Steve Ballmer: We Won't Be Out-Innovated By Apple Anymore 610

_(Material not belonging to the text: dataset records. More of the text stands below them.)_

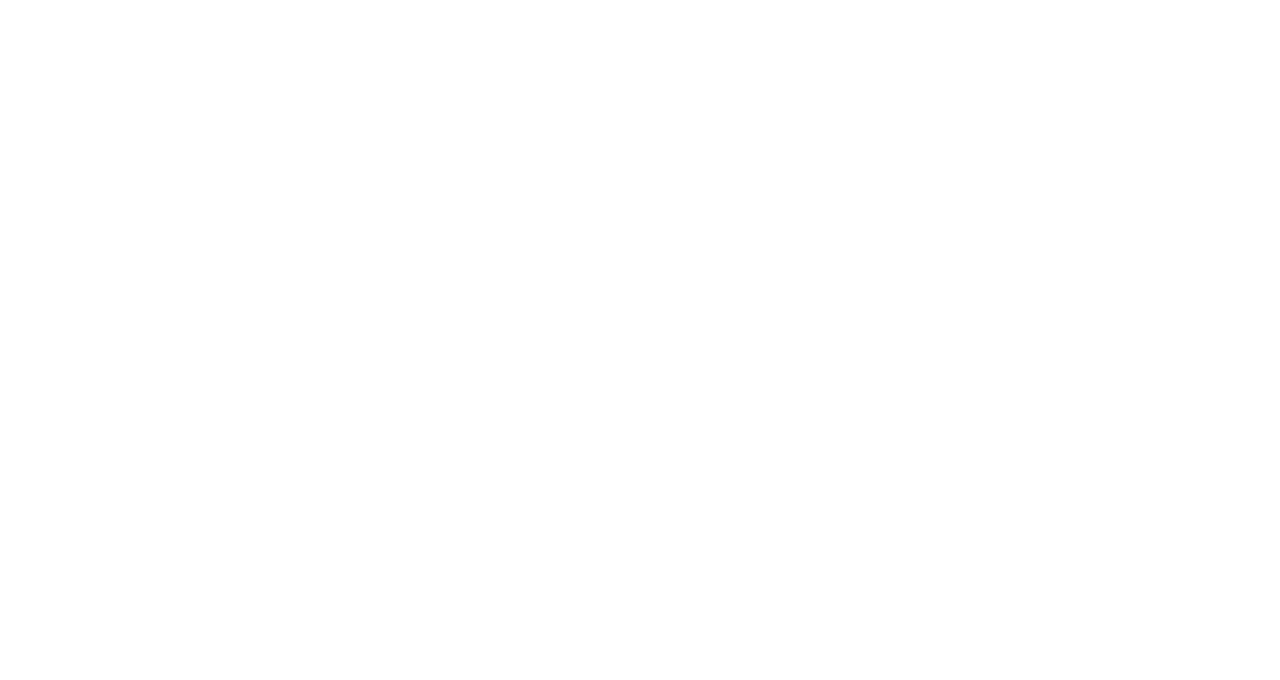
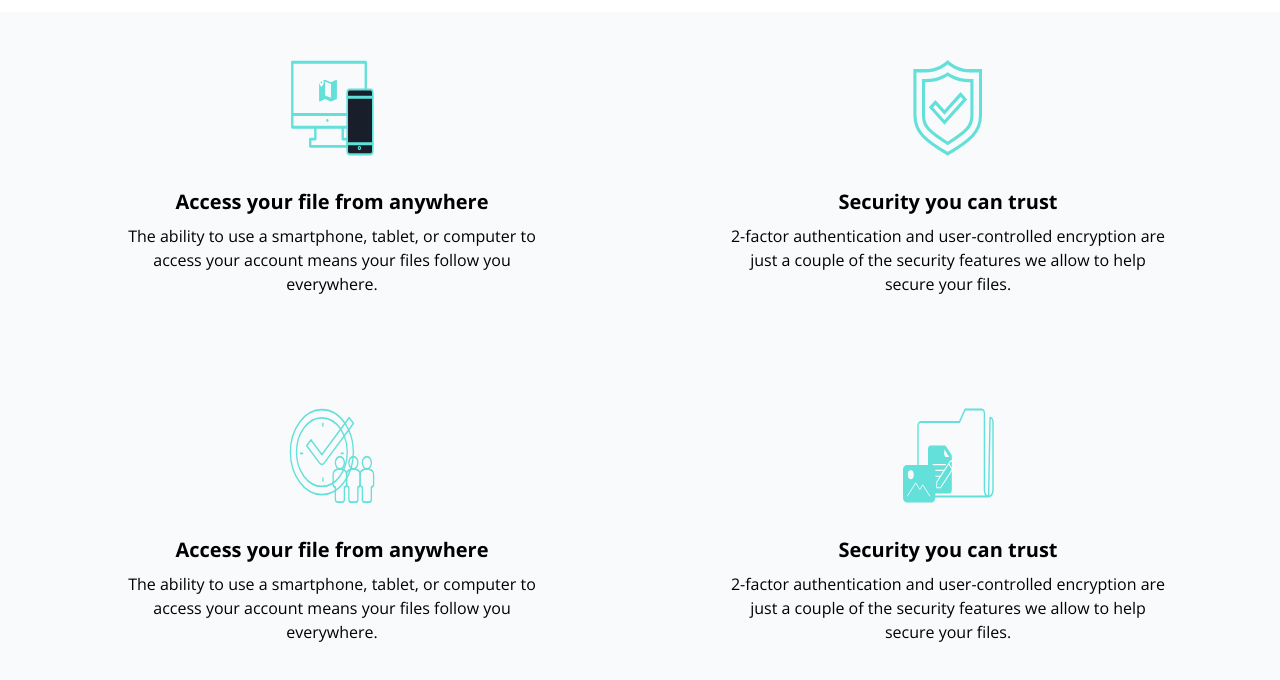
Before and after one commit to Satish9047/tailwind-projects, a React (Vite) app in the folder fylo-website/: page / in a window 1280 px wide. Shown: the part 1278-1958 px from the top of the page. Before the commit the page ends 1290 px from the top, so only its background shows below. Built offline with nearby package versions, Linux system fonts and the light colour scheme.

Commit message:
add features section

```diff
--- a/fylo-website/src/App.tsx
+++ b/fylo-website/src/App.tsx
@@ -1,3 +1,4 @@
+import Features from "./sections/Features";
 import Header from "./sections/Header";
 import Hero from "./sections/Hero";
 
@@ -6,6 +7,7 @@
     <>
       <Header />
       <Hero />
+      <Features />
     </>
   );
 }
--- /dev/null
+++ b/fylo-website/src/sections/Features.tsx
@@ -0,0 +1,74 @@
+const Features = () => {
+  return (
+    <section id="features" className="pt-12 bg-gray-50 dark:bg-darkBlue1">
+      {/* features container */}
+      <div className="container mx-auto px-6 pb-32">
+        {/* row 1 */}
+        <div className="flex flex-col space-y-24 text-center md:flex-row md:space-y-0">
+          {/* item 1 */}
+          <div className="flex flex-col items-center space-y-2 md:w-1/2">
+            <div className="flex item-center justify-center h-24 mb-6">
+              <img src="images/icon-access-anywhere.svg" alt="anywhere icon" />
+            </div>
+
+            <h3 className="text-xl font-bold">
+              Access your file from anywhere
+            </h3>
+            <p className="max-w-md">
+              The ability to use a smartphone, tablet, or computer to access
+              your account means your files follow you everywhere.
+            </p>
+          </div>
+
+          {/* item 2 */}
+          <div className="flex flex-col items-center space-y-2 md:w-1/2">
+            <div className="flex item-center justify-center h-24 mb-6">
+              <img src="images/icon-security.svg" alt="anywhere icon" />
+            </div>
+
+            <h3 className="text-xl font-bold">Security you can trust</h3>
+            <p className="max-w-md">
+              2-factor authentication and user-controlled encryption are just a
+              couple of the security features we allow to help secure your
+              files.
+            </p>
+          </div>
+        </div>
+
+        {/* row 2 */}
+        <div className="flex flex-col mt-28 space-y-24 text-center md:flex-row md:space-y-0">
+          {/* item 3 */}
+          <div className="flex flex-col items-center space-y-2 md:w-1/2">
+            <div className="flex item-center justify-center h-24 mb-6">
+              <img src="images/icon-collaboration.svg" alt="anywhere icon" />
+            </div>
+
+            <h3 className="text-xl font-bold">
+              Access your file from anywhere
+            </h3>
+            <p className="max-w-md">
+              The ability to use a smartphone, tablet, or computer to access
+              your account means your files follow you everywhere.
+            </p>
+          </div>
+
+          {/* item 4 */}
+          <div className="flex flex-col items-center space-y-2 md:w-1/2">
+            <div className="flex item-center justify-center h-24 mb-6">
+              <img src="images/icon-any-file.svg" alt="anywhere icon" />
+            </div>
+
+            <h3 className="text-xl font-bold">Security you can trust</h3>
+            <p className="max-w-md">
+              2-factor authentication and user-controlled encryption are just a
+              couple of the security features we allow to help secure your
+              files.
+            </p>
+          </div>
+        </div>
+      </div>
+    </section>
+  );
+};
+
+export default Features;
--- a/fylo-website/src/sections/Hero.tsx
+++ b/fylo-website/src/sections/Hero.tsx
@@ -1,5 +1,3 @@
-import React from "react";
-
 const Hero = () => {
   return (
     <section
```
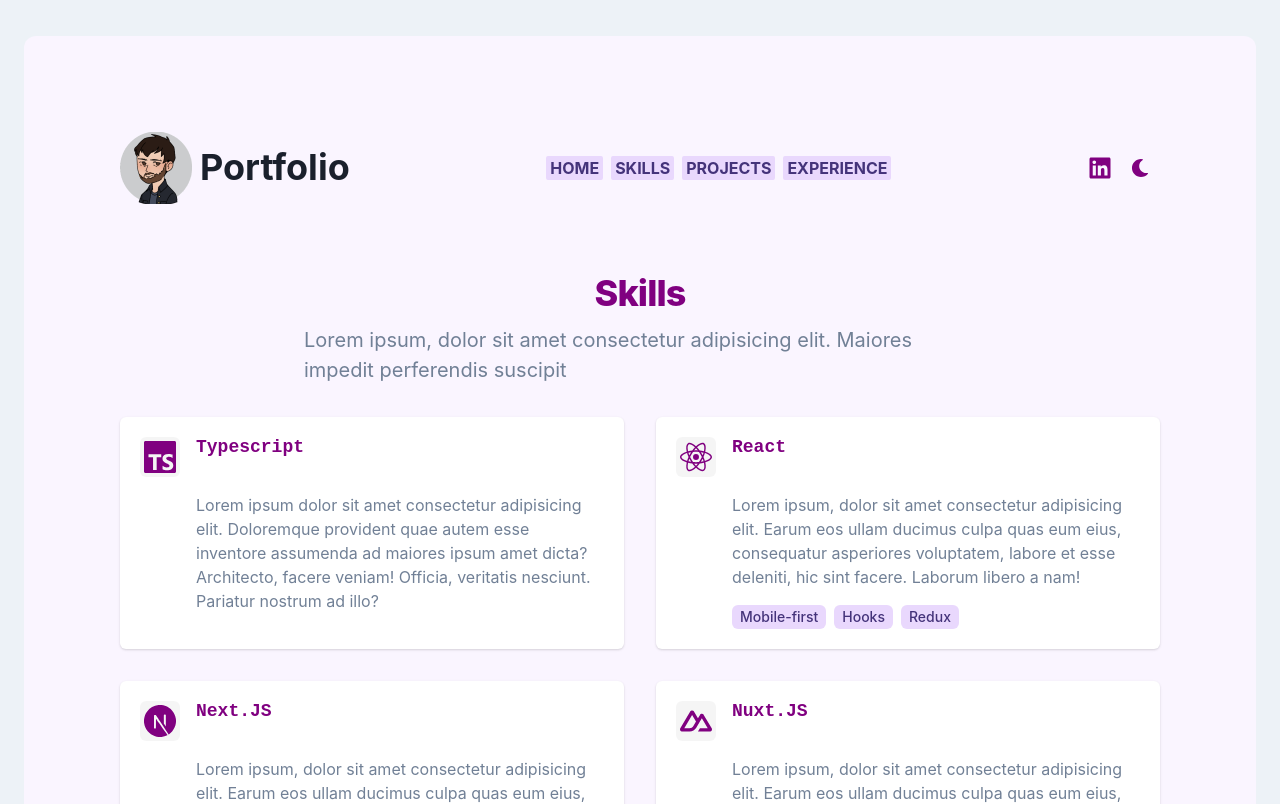
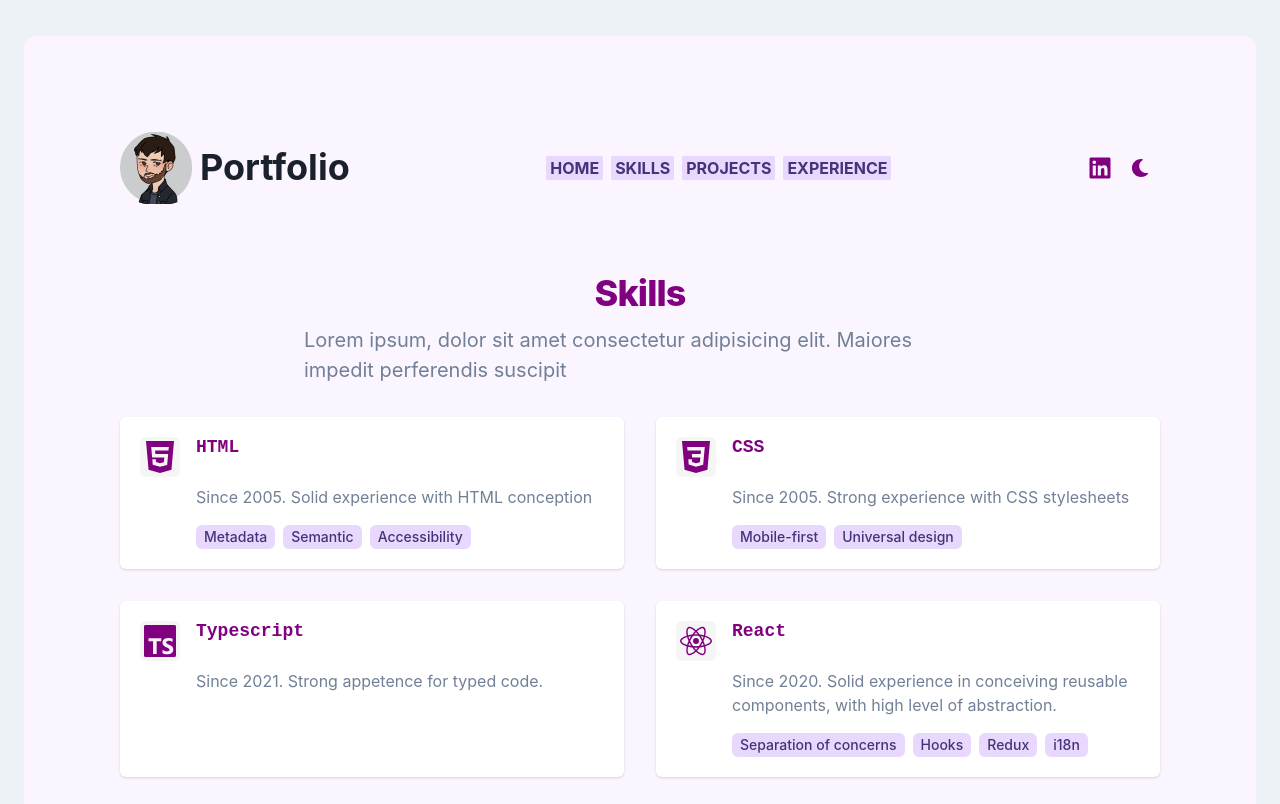
Before and after one commit to alpliar/portfolio, a Next.js app: page /skills in a window 1280 px wide. Shown: the top 804 px of the page. Built offline with nearby package versions, Linux system fonts and the light colour scheme.

Commit message:
chore: update skills

```diff
--- a/components/Feature.tsx
+++ b/components/Feature.tsx
@@ -51,11 +51,11 @@ const Feature: React.FC<FeatureProps> = ({ children, icon, title }) => {
             <Icon as={icon} {...iconStyle} />
           </Flex>
         </Flex>
-        <Flex wrap="wrap" gap={4} w="full">
+        <Flex direction="column" wrap="wrap" gap={2} w="full">
           <Heading as="h2" {...titleStyle}>
             {title}
           </Heading>
-          <Flex wrap="wrap" gap={4} color="discrete">
+          <Flex direction="column" wrap="wrap" gap={4} color="discrete">
             {children}
           </Flex>
         </Flex>
--- a/data/skills.data.tsx
+++ b/data/skills.data.tsx
@@ -1,4 +1,7 @@
 import {
+  SiCss3,
+  SiGimp,
+  SiHtml5,
   SiNextdotjs,
   SiNuxtdotjs,
   SiReact,
@@ -9,33 +12,50 @@ import { Skill } from "../models/skill.model";
 
 export const skillsData: Skill[] = [
   {
+    title: "HTML",
+    icon: SiHtml5,
+    text: "Since 2005. Solid experience with HTML conception",
+    highlights: ["Metadata", "Semantic", "Accessibility"],
+  },
+  {
+    title: "CSS",
+    icon: SiCss3,
+    text: "Since 2005. Strong experience with CSS stylesheets",
+    highlights: ["Mobile-first", "Universal design"],
+  },
+  {
     title: "Typescript",
     icon: SiTypescript,
-    text: "Lorem ipsum dolor sit amet consectetur adipisicing elit. Doloremque provident quae autem esse inventore assumenda ad maiores ipsum amet dicta? Architecto, facere veniam! Officia, veritatis nesciunt. Pariatur nostrum ad illo?",
-    highlights: [],
+    text: "Since 2021. Strong appetence for typed code.",
+    // highlights: [],
   },
   {
     title: "React",
     icon: SiReact,
-    text: "Lorem ipsum, dolor sit amet consectetur adipisicing elit. Earum eos ullam ducimus culpa quas eum eius, consequatur asperiores voluptatem, labore et esse deleniti, hic sint facere. Laborum libero a nam!",
-    highlights: ["Mobile-first", "Hooks", "Redux"],
+    text: "Since 2020. Solid experience in conceiving reusable components, with high level of abstraction.",
+    highlights: ["Separation of concerns", "Hooks", "Redux", "i18n"],
   },
   {
     title: "Next.JS",
     icon: SiNextdotjs,
-    text: "Lorem ipsum, dolor sit amet consectetur adipisicing elit. Earum eos ullam ducimus culpa quas eum eius, consequatur asperiores voluptatem, labore et esse deleniti, hic sint facere. Laborum libero a nam!",
-    highlights: ["SSR", "SSG"],
+    text: "Since 2020",
+    highlights: ["SSR", "SSG", "i18n"],
   },
   {
     title: "Nuxt.JS",
     icon: SiNuxtdotjs,
-    text: "Lorem ipsum, dolor sit amet consectetur adipisicing elit. Earum eos ullam ducimus culpa quas eum eius, consequatur asperiores voluptatem, labore et esse deleniti, hic sint facere. Laborum libero a nam!",
-    highlights: ["SSR", "SSG", "SEO"],
+    text: "Since 2021. One year professional experience",
+    highlights: ["SSR", "SSG", "SEO", "i18n"],
   },
   {
     title: "Svelte",
     icon: SiSvelte,
-    text: "Lorem ipsum, dolor sit amet consectetur adipisicing elit. Earum eos ullam ducimus culpa quas eum eius, consequatur asperiores voluptatem, labore et esse deleniti, hic sint facere. Laborum libero a nam!",
-    highlights: [],
+    text: "Since 2020",
+    highlights: ["SvelteKit"],
+  },
+  {
+    title: "Gimp",
+    icon: SiGimp,
+    text: "",
   },
 ];
--- a/models/skill.model.tsx
+++ b/models/skill.model.tsx
@@ -4,5 +4,5 @@ export interface Skill {
   title: string;
   icon: IconType;
   text: string;
-  highlights: string[];
+  highlights?: string[];
 }
--- a/pages/skills.tsx
+++ b/pages/skills.tsx
@@ -28,7 +28,8 @@ const SkillsPage: React.FC<Props> = ({}) => {
           const { title, icon, text, highlights } = skill;
           return (
             <Feature key={sIndex} title={title} icon={icon}>
-              <Text>{text}</Text>
+              {text && <Text>{text}</Text>}
+              {highlights && (
                 <Flex wrap="wrap" gap={2}>
                   {highlights.map((highlight, hIndex) => (
                     <Tag key={hIndex} colorScheme={colorScheme}>
@@ -36,6 +37,7 @@ const SkillsPage: React.FC<Props> = ({}) => {
                     </Tag>
                   ))}
                 </Flex>
+              )}
             </Feature>
           );
         })}
```
Lines whose indentation alone changed are shown as unchanged.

An anonymous reader tips an article about comments from Microsoft CEO Steve Ballmer regarding Microsoft's attitude toward Apple. It seems Microsoft is tired of being behind the curve in most areas of the tech market, and will be trying very hard to prevent Apple and other companies from beating them to the punch in the future. From the article: "In a recent interview, Ballmer explained that the company had ceded innovations in hardware and software to Apple, but that the-times-they-are-a-'changin. 'We are trying to make absolutely clear we are not going to leave any space uncovered to Apple,' Ballmer explained. 'Not the consumer cloud. Not hardware software innovation. We are not leaving any of that to Apple by itself. Not going to happen. Not on our watch.' ... An admirable goal, but it's fair to argue that attempting to innovate everywhere results in innovation nowhere. A big part of the reason Apple has been so successful is that they devote the bulk of their attention to only a few select market areas. By trying to innovate everywhere, so to speak, Microsoft runs the continued risk of spreading itself too thin and not really having a fundamental impact in any one market."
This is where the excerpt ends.